The Fountain of the Four Seasons, which rests in front of the Memorial Union, was lit with candles as ISU students celebrated a major Hindu holiday Tuesday night.
Members of the Hindu YUVA, a student organization on campus, gathered to celebrate Naraka Chaturdasi.
Naraka Chaturdasi is the second day of Diwali, a five-day long Hindu festival that is popular throughout India.
Ruchir Goswami, president of Hindu YUVA, said Diwali is celebrated by Hindus all over the world.However, it is a major holiday in India.
“If you want to picture how it’s celebrated in India, consider Fourth of July and Christmas on the same day,” Goswami said.
On the day of Naraka Chaturdasi, Goswami said there are sweets, good food and the exchanging of gifts.
Not only that, he said every home in India lights diyas.
Diyas are oil lamps, typically made from clay. However, for the event in front of the Memorial Union on campus, students used simple tea candles.
Lighting these candles has a special meaning for the festival as well.
“It represents the virtue over darkness,” Goswami said.
Goswami said it is a time of reflection for those celebrating the festival, and lighting the diyas has a deeper meaning than some may know about.
“It’s also a time when we try to remember that all of these virtues and darkness reside inside us,” he said. “So when we are lighting the diyas, it is a reminder that we have to bring light within.”
Goswami said the organization is hosting the event in order to create a feeling of celebration among the Indian members of the community. Not only that, but Hindu YUVA invited the public as well to learn more about the festival and the Hindu culture.

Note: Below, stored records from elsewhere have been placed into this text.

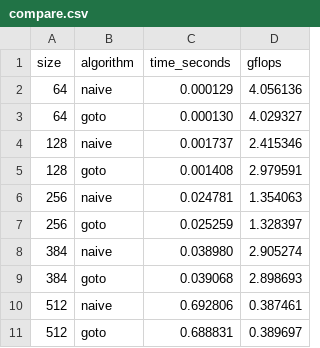
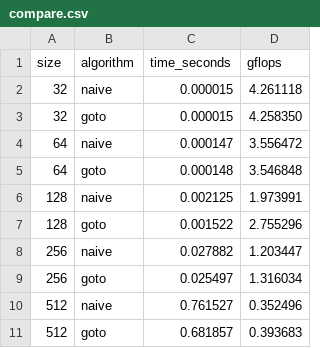
Before and after one commit to NikBomb/FastMatMul, a CSV file: compare.csv, drawn as a sheet.

```diff
--- a/compare.csv
+++ b/compare.csv
@@ -1,11 +1,11 @@
 size,algorithm,time_seconds,gflops
-64,naive,0.000129,4.056136
-64,goto,0.000130,4.029327
-128,naive,0.001737,2.415346
-128,goto,0.001408,2.979591
-256,naive,0.024781,1.354063
-256,goto,0.025259,1.328397
-384,naive,0.038980,2.905274
-384,goto,0.039068,2.898693
-512,naive,0.692806,0.387461
-512,goto,0.688831,0.389697
+32,naive,0.000015,4.261118
+32,goto,0.000015,4.258350
+64,naive,0.000147,3.556472
+64,goto,0.000148,3.546848
+128,naive,0.002125,1.973991
+128,goto,0.001522,2.755296
+256,naive,0.027882,1.203447
+256,goto,0.025497,1.316034
+512,naive,0.761527,0.352496
+512,goto,0.681857,0.393683
```
Also changed, not shown: 7 other files.
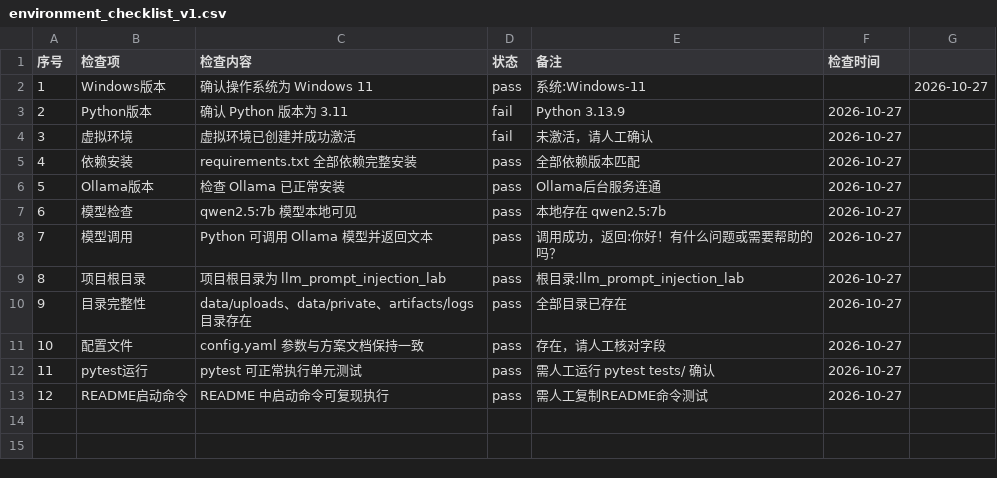
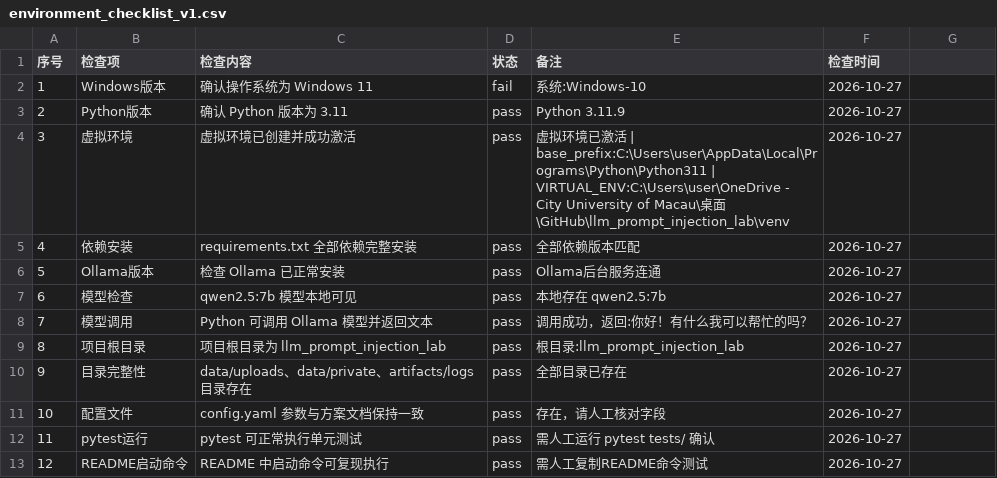
Before and after one commit to xinyi121907-gif/enterprise-ai-document-security-lab, a CSV file: handoff/zl/2026_10_26_environment_prep/environment_checklist_v1.csv, drawn as a sheet.

Commit message:
Update environment_checklist_v1.csv

```diff
--- a/handoff/zl/2026_10_26_environment_prep/environment_checklist_v1.csv
+++ b/handoff/zl/2026_10_26_environment_prep/environment_checklist_v1.csv
@@ -1,5 +1,5 @@
 序号,检查项,检查内容,状态,备注,检查时间
-1,Windows版本,确认操作系统为 Windows 11,pass,系统:Windows-11,,2026-10-27
-2,Python版本,确认 Python 版本为 3.11,fail,Python 3.13.9,2026-10-27
-3,虚拟环境,虚拟环境已创建并成功激活,fail,未激活，请人工确认,2026-10-27
+1,Windows版本,确认操作系统为 Windows 11,fail,系统:Windows-10,2026-10-27
+2,Python版本,确认 Python 版本为 3.11,pass,Python 3.11.9,2026-10-27
+3,虚拟环境,虚拟环境已创建并成功激活,pass,虚拟环境已激活 | base_prefix:C:\Users\user\AppData\Local\Programs\Python\Python311 | VIRTUAL_ENV:C:\Users\user\OneDrive - City University of Macau\桌面\GitHub\llm_prompt_injection_lab\venv,2026-10-27
 4,依赖安装,requirements.txt 全部依赖完整安装,pass,全部依赖版本匹配,2026-10-27
@@ -7,3 +7,3 @@
 6,模型检查,qwen2.5:7b 模型本地可见,pass,本地存在 qwen2.5:7b,2026-10-27
-7,模型调用,Python 可调用 Ollama 模型并返回文本,pass,调用成功，返回:你好！有什么问题或需要帮助的吗？,2026-10-27
+7,模型调用,Python 可调用 Ollama 模型并返回文本,pass,调用成功，返回:你好！有什么我可以帮忙的吗？,2026-10-27
 8,项目根目录,项目根目录为 llm_prompt_injection_lab,pass,根目录:llm_prompt_injection_lab,2026-10-27
```
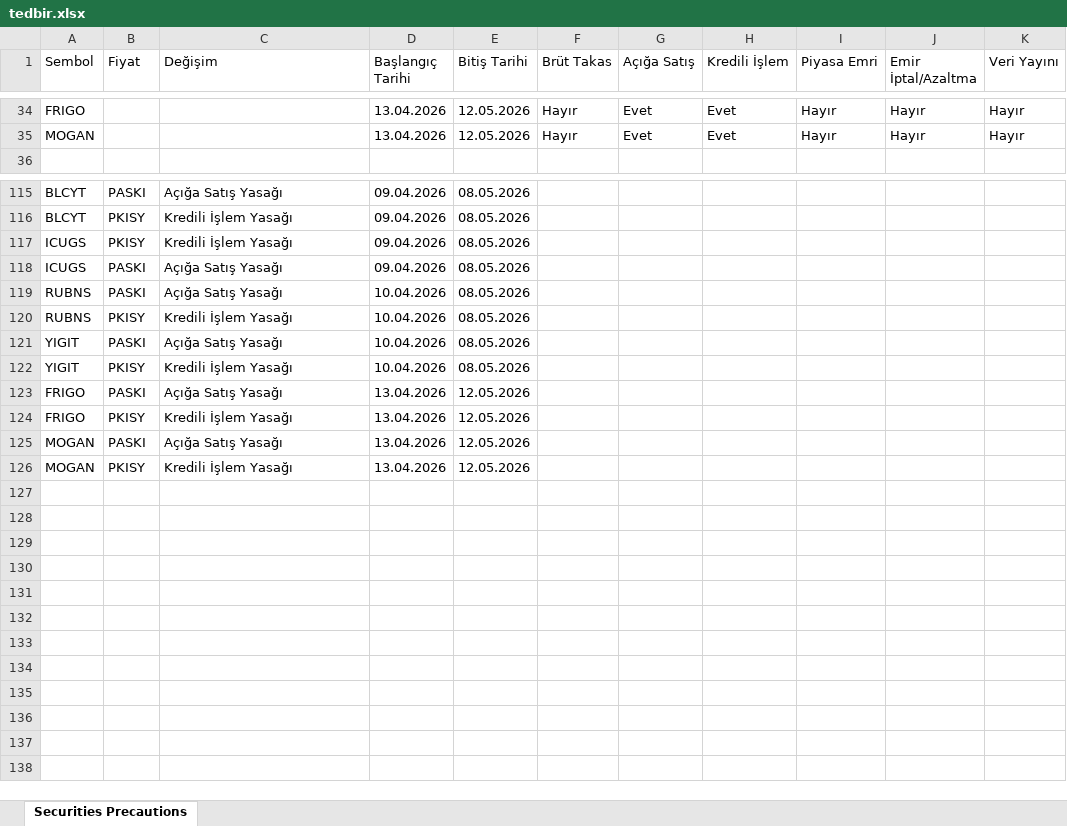
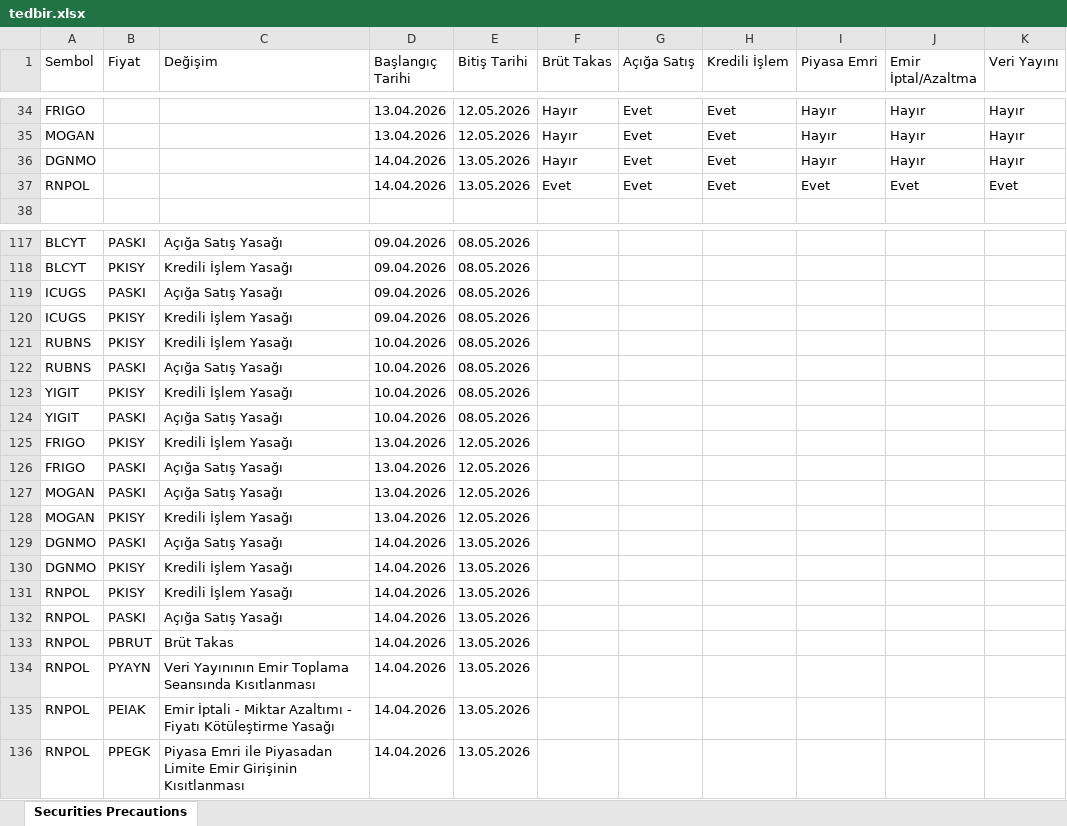
Before and after one commit to Ermana39/hoca-ile-borsa, an Excel workbook: app/borsa/tedbirli-hisseler/data/tedbir.xlsx, sheet Securities Precautions, drawn as a sheet; only a part is shown, gaps mark what is left out; values as stored, in another font and other column widths than the file's, no borders; the diff covers the shown part only; the diff names each change by its address in the sheet, - before the commit and + after, or states it on an @@ line.

```diff
--- a/app/borsa/tedbirli-hisseler/data/tedbir.xlsx (sheet Securities Precautions)
+++ b/app/borsa/tedbirli-hisseler/data/tedbir.xlsx (sheet Securities Precautions)
+row 36: DGNMO |  |  | 14.04.2026 | 13.05.2026 | Hayır | Evet | Evet | Hayır | Hayır | Hayır
+row 37: RNPOL |  |  | 14.04.2026 | 13.05.2026 | Evet | Evet | Evet | Evet | Evet | Evet
@@ row 118 moved to row 119: ICUGS @@
@@ row 120 moved to row 121: RUBNS @@
@@ row 122 moved to row 123: YIGIT @@
@@ row 124 moved to row 125: FRIGO @@
+row 129: DGNMO | PASKI | Açığa Satış Yasağı | 14.04.2026 | 13.05.2026
+row 130: DGNMO | PKISY | Kredili İşlem Yasağı | 14.04.2026 | 13.05.2026
+row 131: RNPOL | PKISY | Kredili İşlem Yasağı | 14.04.2026 | 13.05.2026
+row 132: RNPOL | PASKI | Açığa Satış Yasağı | 14.04.2026 | 13.05.2026
+row 133: RNPOL | PBRUT | Brüt Takas | 14.04.2026 | 13.05.2026
+row 134: RNPOL | PYAYN | Veri Yayınının Emir Toplama Seansında Kısıtlanması | 14.04.2026 | 13.05.2026
+row 135: RNPOL | PEIAK | Emir İptali - Miktar Azaltımı - Fiyatı Kötüleştirme Yasağı | 14.04.2026 | 13.05.2026
+row 136: RNPOL | PPEGK | Piyasa Emri ile Piyasadan Limite Emir Girişinin Kısıtlanması | 14.04.2026 | 13.05.2026
```
Also changed, not shown: 14 moved rows elsewhere in this sheet, app/borsa/dip-zirve-analizi/data/dip-zirve.xlsx, app/borsa/geri-alim-programlari/data/geri-alim.xlsx, 4 other files.
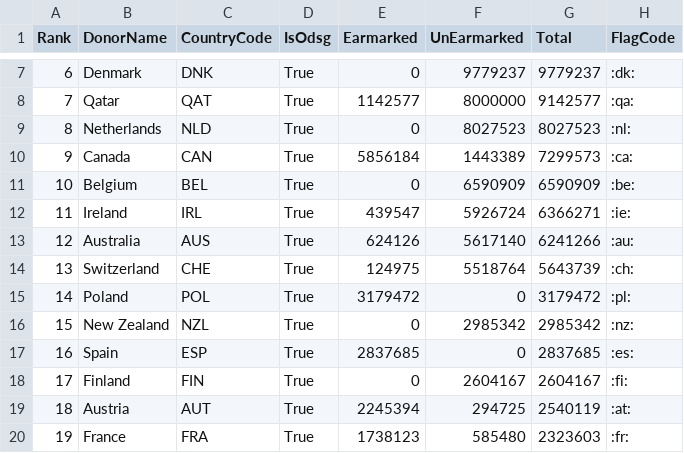
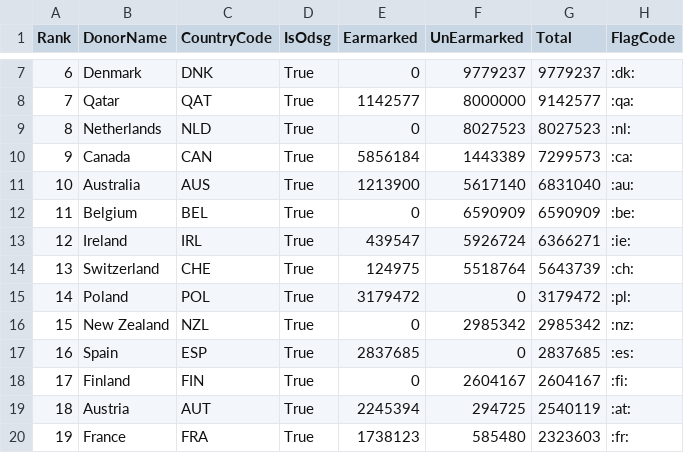
Before and after one commit to UN-OCHA/oct_api_donor_ranking_to_csv_2025_BDU, a CSV file: data_2025_flags.csv, drawn as a sheet; only a part is shown, gaps mark what is left out.

```diff
--- a/data_2025_flags.csv
+++ b/data_2025_flags.csv
@@ -10,5 +10,5 @@ Rank,DonorName,CountryCode,IsOdsg,Earmarked,UnEarmarked,Total,FlagCode
 9,Canada,CAN,True,5856184,1443389,7299573,:ca:
-10,Belgium,BEL,True,0,6590909,6590909,:be:
-11,Ireland,IRL,True,439547,5926724,6366271,:ie:
-12,Australia,AUS,True,624126,5617140,6241266,:au:
+10,Australia,AUS,True,1213900,5617140,6831040,:au:
+11,Belgium,BEL,True,0,6590909,6590909,:be:
+12,Ireland,IRL,True,439547,5926724,6366271,:ie:
 13,Switzerland,CHE,True,124975,5518764,5643739,:ch:
```
Also changed, not shown: DonorRanking_2025_raw.csv.
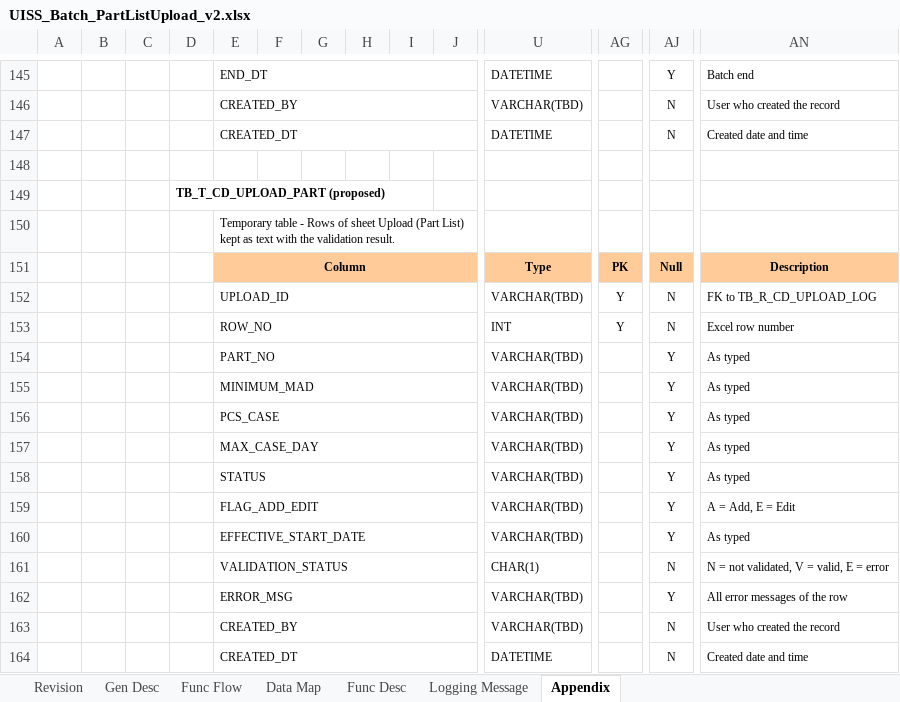
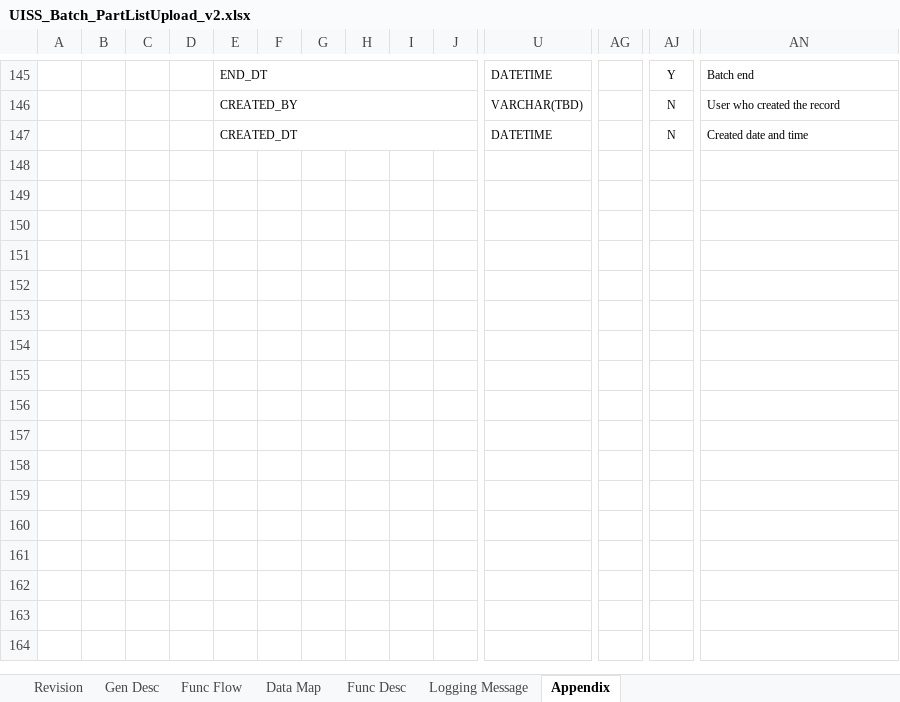
Before and after one commit to ivanrayhannn/crossdockpoc, an Excel workbook: UISS_Batch_PartListUpload_v2.xlsx, sheet Appendix, drawn as a sheet; only a part is shown, gaps mark what is left out; values as stored, in another font and other column widths than the file's, no borders; rows hold the shown columns only; the diff names each change by its address in the sheet, - before the commit and + after, or states it on an @@ line.

```diff
--- a/UISS_Batch_PartListUpload_v2.xlsx (sheet Appendix)
+++ b/UISS_Batch_PartListUpload_v2.xlsx (sheet Appendix)
-row 148: (empty)
-row 149:  |  |  | TB_T_CD_UPLOAD_PART (proposed)
-row 150:  |  |  |  | Temporary table - Rows of sheet Upload (Part List) kept as text with the validation result.
-row 151:  |  |  |  | Column |  |  |  |  |  | Type | PK | Null | Description
-row 152:  |  |  |  | UPLOAD_ID |  |  |  |  |  | VARCHAR(TBD) | Y | N | FK to TB_R_CD_UPLOAD_LOG
-row 153:  |  |  |  | ROW_NO |  |  |  |  |  | INT | Y | N | Excel row number
-row 154:  |  |  |  | PART_NO |  |  |  |  |  | VARCHAR(TBD) |  | Y | As typed
-row 155:  |  |  |  | MINIMUM_MAD |  |  |  |  |  | VARCHAR(TBD) |  | Y | As typed
-row 156:  |  |  |  | PCS_CASE |  |  |  |  |  | VARCHAR(TBD) |  | Y | As typed
-row 157:  |  |  |  | MAX_CASE_DAY |  |  |  |  |  | VARCHAR(TBD) |  | Y | As typed
-row 158:  |  |  |  | STATUS |  |  |  |  |  | VARCHAR(TBD) |  | Y | As typed
-row 159:  |  |  |  | FLAG_ADD_EDIT |  |  |  |  |  | VARCHAR(TBD) |  | Y | A = Add, E = Edit
-row 160:  |  |  |  | EFFECTIVE_START_DATE |  |  |  |  |  | VARCHAR(TBD) |  | Y | As typed
-row 161:  |  |  |  | VALIDATION_STATUS |  |  |  |  |  | CHAR(1) |  | N | N = not validated, V = valid, E = error
-row 162:  |  |  |  | ERROR_MSG |  |  |  |  |  | VARCHAR(TBD) |  | Y | All error messages of the row
-row 163:  |  |  |  | CREATED_BY |  |  |  |  |  | VARCHAR(TBD) |  | N | User who created the record
-row 164:  |  |  |  | CREATED_DT |  |  |  |  |  | DATETIME |  | N | Created date and time
```
Also changed, not shown: sheet Data Map, sheet Gen Desc, sheet Func Desc.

Goswami said Diwali is the oldest festival celebrated in the country, and there are many stories associated with it, many of which are diverse based on the region it originates from.
The most popular story, Goswami said, tells the tale of a regent prince whose wife was kidnapped by a demon king. The prince, who represents virtue, gathered an army of people to rescue his wife from the demon king, who represents darkness. According to the tale, there was an epic battle fought, and the side of evil was defeated.
“That is why, even to this day, we go around lighting diyas,” Goswami said. “Just to remind us this is the day that virtue won over darkness. Or knowledge triumphed over ignorance.”
As an international student from India, Goswami said he has very fond memories of celebrating the festival back home.
“As children, it was an excuse for us to stay out all night,” he said. “We used to say, ‘Oh no, the light went out. We have to go back and make sure it is lit.'”
There will be another event hosted for Diwali night, which takes place at 6:45 p.m. Wednesday in the Schilletter and University Village Community Center. The public is welcome to attend.